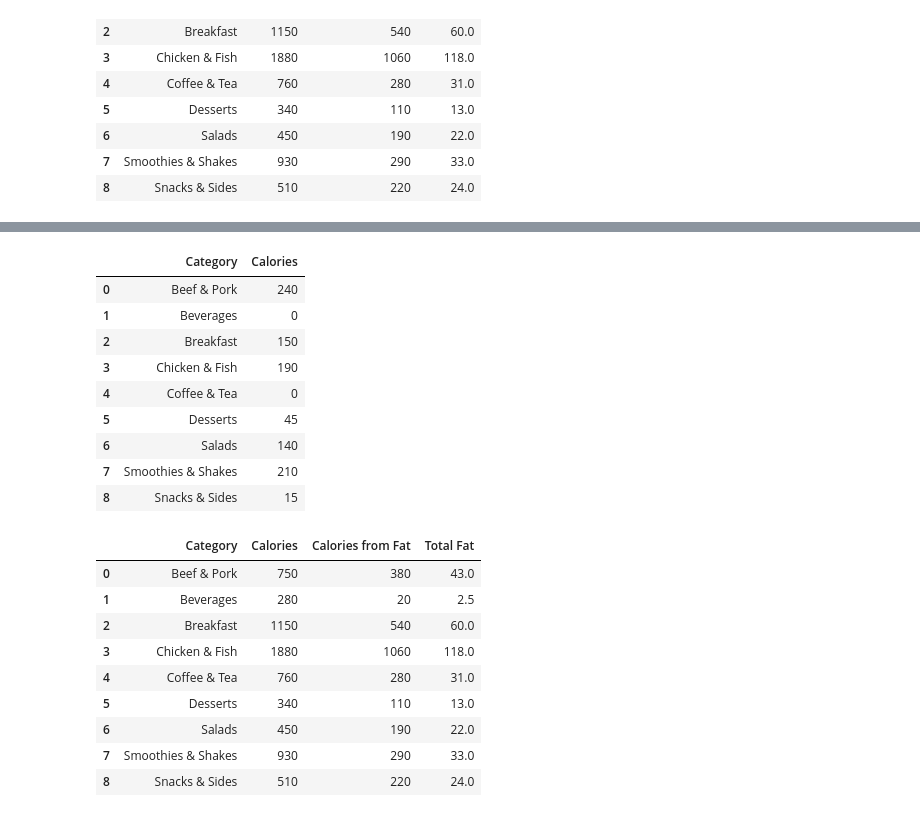
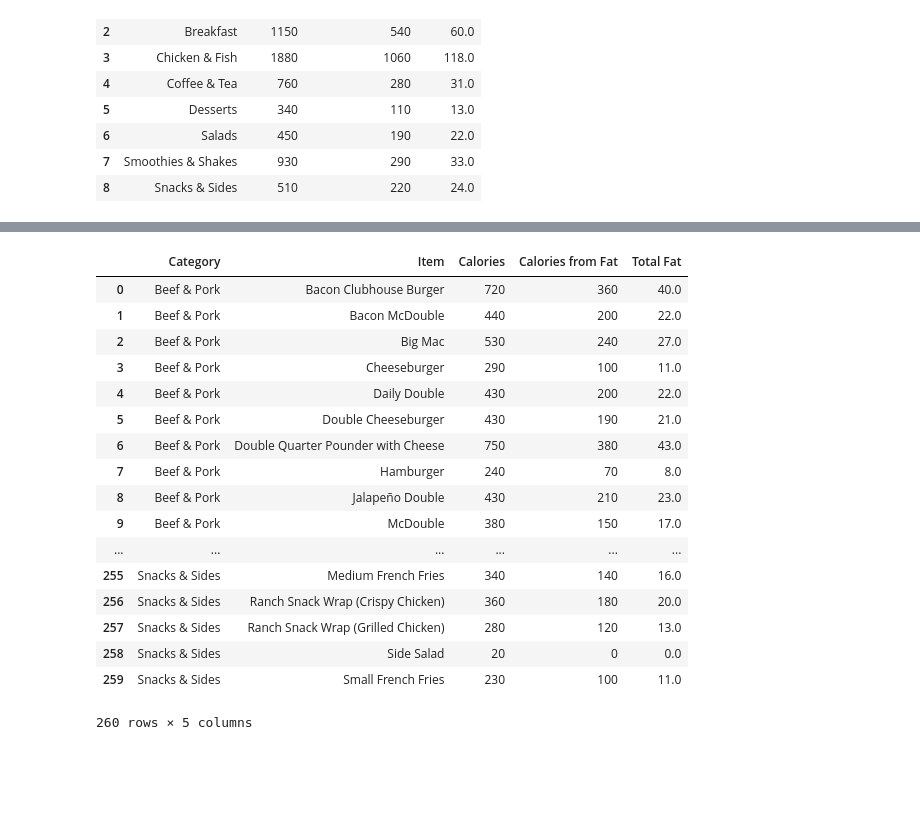
Before and after one commit to ipatel467/McDonald-s-Menu, a Jupyter notebook: Index.ipynb, the cells around one changed output, grey strips where cells are left out. Saved outputs shown, nothing was run; the diff lists cells and outputs as text; code cells hidden in the pictures; blank space fills up the shorter version.

```diff
--- a/Index.ipynb
+++ b/Index.ipynb
@@ -251,26 +264,21 @@ df.groupby('Category').agg({'Calories':'max','Calories from Fat':'max','Total Fa
 # %%
-df.groupby('Category').agg({'Calories':'max','Calories from Fat':'max','Total Fat':'max'}).reset_index()
+df.groupby(['Category', 'Item']).agg({'Calories':'max','Calories from Fat':'max','Total Fat':'max'}).reset_index()
 # %% [output]
-|  | Category | Calories |
-| 0 | Beef & Pork | 240 |
-| 1 | Beverages | 0 |
-| 2 | Breakfast | 150 |
-| 3 | Chicken & Fish | 190 |
-| 4 | Coffee & Tea | 0 |
-| 5 | Desserts | 45 |
-| 6 | Salads | 140 |
-| 7 | Smoothies & Shakes | 210 |
-| 8 | Snacks & Sides | 15 |
+|  | Category | Item | Calories | Calories from Fat | Total Fat |
+| 0 | Beef & Pork | Bacon Clubhouse Burger | 720 | 360 | 40.0 |
+| 1 | Beef & Pork | Bacon McDouble | 440 | 200 | 22.0 |
+| 2 | Beef & Pork | Big Mac | 530 | 240 | 27.0 |
+| 3 | Beef & Pork | Cheeseburger | 290 | 100 | 11.0 |
+| 4 | Beef & Pork | Daily Double | 430 | 200 | 22.0 |
+| 5 | Beef & Pork | Double Cheeseburger | 430 | 190 | 21.0 |
+| 6 | Beef & Pork | Double Quarter Pounder with Cheese | 750 | 380 | 43.0 |
+| 7 | Beef & Pork | Hamburger | 240 | 70 | 8.0 |
+| 8 | Beef & Pork | Jalapeño Double | 430 | 210 | 23.0 |
+| 9 | Beef & Pork | McDouble | 380 | 150 | 17.0 |
+| ... | ... | ... | ... | ... | ... |
+| 255 | Snacks & Sides | Medium French Fries | 340 | 140 | 16.0 |
+| 256 | Snacks & Sides | Ranch Snack Wrap (Crispy Chicken) | 360 | 180 | 20.0 |
+| 257 | Snacks & Sides | Ranch Snack Wrap (Grilled Chicken) | 280 | 120 | 13.0 |
+| 258 | Snacks & Sides | Side Salad | 20 | 0 | 0.0 |
+| 259 | Snacks & Sides | Small French Fries | 230 | 100 | 11.0 |
+260 rows × 5 columns
-# %%
-df.groupby('Category').agg({'Calories':'max','Calories from Fat':'max','Total Fat':'max'}).reset_index()
-# %% [output]
-|  | Category | Calories | Calories from Fat | Total Fat |
-| 0 | Beef & Pork | 750 | 380 | 43.0 |
-| 1 | Beverages | 280 | 20 | 2.5 |
-| 2 | Breakfast | 1150 | 540 | 60.0 |
-| 3 | Chicken & Fish | 1880 | 1060 | 118.0 |
-| 4 | Coffee & Tea | 760 | 280 | 31.0 |
-| 5 | Desserts | 340 | 110 | 13.0 |
-| 6 | Salads | 450 | 190 | 22.0 |
-| 7 | Smoothies & Shakes | 930 | 290 | 33.0 |
-| 8 | Snacks & Sides | 510 | 220 | 24.0 |
```
Also changed, not shown: parts of 3 cells of this notebook.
—————
Exercise details: Bring together each line above where the string "Chicken" turns up.

Output for this task:
-| 3 | Chicken & Fish | 190 |
+| 256 | Snacks & Sides | Ranch Snack Wrap (Crispy Chicken) | 360 | 180 | 20.0 |
+| 257 | Snacks & Sides | Ranch Snack Wrap (Grilled Chicken) | 280 | 120 | 13.0 |
-| 3 | Chicken & Fish | 1880 | 1060 | 118.0 |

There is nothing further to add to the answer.